[[ INFORMATION, beginning ]]
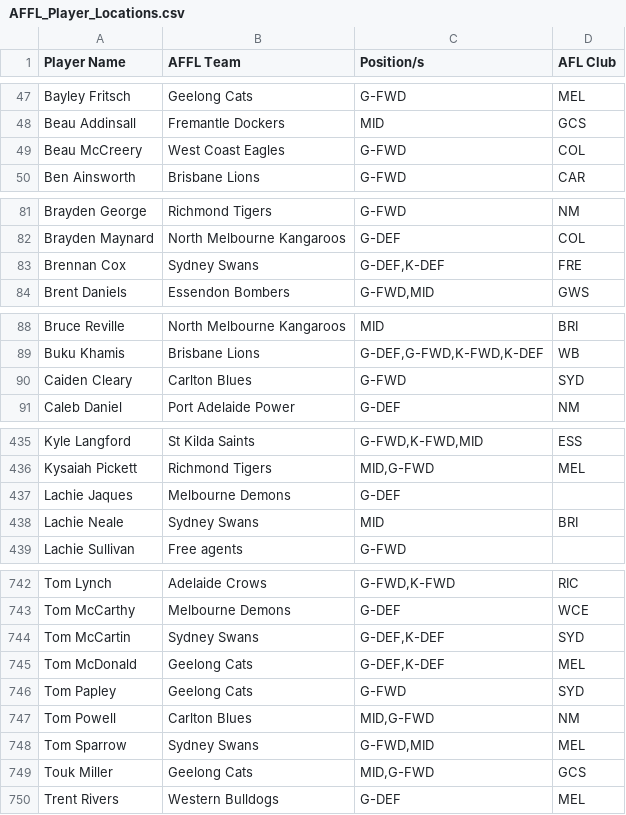
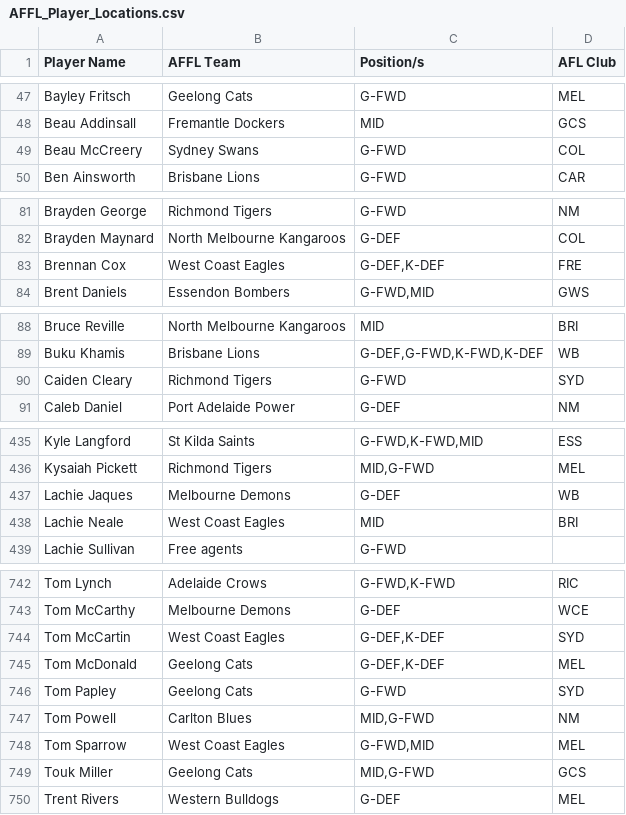
Before and after one commit to lukemcalister10/afl-rl-engine, a CSV file: docs/inputs/AFFL_Player_Locations.csv, drawn as a sheet; only a part is shown, gaps mark what is left out; the diff covers the shown part only.

Commit message:
Add files via upload

```diff
--- a/docs/inputs/AFFL_Player_Locations.csv
+++ b/docs/inputs/AFFL_Player_Locations.csv
@@ -48,3 +48,3 @@ Bayley Fritsch,Geelong Cats,G-FWD,MEL
 Beau Addinsall,Fremantle Dockers,MID,GCS
-Beau McCreery,West Coast Eagles,G-FWD,COL
+Beau McCreery,Sydney Swans,G-FWD,COL
 Ben Ainsworth,Brisbane Lions,G-FWD,CAR
@@ -82,3 +82,3 @@ Brayden George,Richmond Tigers,G-FWD,NM
 Brayden Maynard,North Melbourne Kangaroos,G-DEF,COL
-Brennan Cox,Sydney Swans,"G-DEF,K-DEF",FRE
+Brennan Cox,West Coast Eagles,"G-DEF,K-DEF",FRE
 Brent Daniels,Essendon Bombers,"G-FWD,MID",GWS
@@ -89,3 +89,3 @@ Bruce Reville,North Melbourne Kangaroos,MID,BRI
 Buku Khamis,Brisbane Lions,"G-DEF,G-FWD,K-FWD,K-DEF",WB
-Caiden Cleary,Carlton Blues,G-FWD,SYD
+Caiden Cleary,Richmond Tigers,G-FWD,SYD
 Caleb Daniel,Port Adelaide Power,G-DEF,NM
@@ -436,4 +436,4 @@ Kyle Langford,St Kilda Saints,"G-FWD,K-FWD,MID",ESS
 Kysaiah Pickett,Richmond Tigers,"MID,G-FWD",MEL
-Lachie Jaques,Melbourne Demons,G-DEF,
-Lachie Neale,Sydney Swans,MID,BRI
+Lachie Jaques,Melbourne Demons,G-DEF,WB
+Lachie Neale,West Coast Eagles,MID,BRI
 Lachie Sullivan,Free agents,G-FWD,
@@ -743,3 +743,3 @@ Tom Lynch,Adelaide Crows,"G-FWD,K-FWD",RIC
 Tom McCarthy,Melbourne Demons,G-DEF,WCE
-Tom McCartin,Sydney Swans,"G-DEF,K-DEF",SYD
+Tom McCartin,West Coast Eagles,"G-DEF,K-DEF",SYD
 Tom McDonald,Geelong Cats,"G-DEF,K-DEF",MEL
@@ -747,3 +747,3 @@ Tom Papley,Geelong Cats,G-FWD,SYD
 Tom Powell,Carlton Blues,"MID,G-FWD",NM
-Tom Sparrow,Sydney Swans,"G-FWD,MID",MEL
+Tom Sparrow,West Coast Eagles,"G-FWD,MID",MEL
 Touk Miller,Geelong Cats,"MID,G-FWD",GCS
```
Also changed, not shown: 12 edited cells elsewhere in this file.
[[ INFORMATION, end ]]
- **EXERCISE REQUIREMENTS**
Look through the data and gather every line with the string "North" in it.

- **SOLUTION TO THIS EXERCISE**
 Brayden Maynard,North Melbourne Kangaroos,G-DEF,COL
@@ -89,3 +89,3 @@ Bruce Reville,North Melbourne Kangaroos,MID,BRI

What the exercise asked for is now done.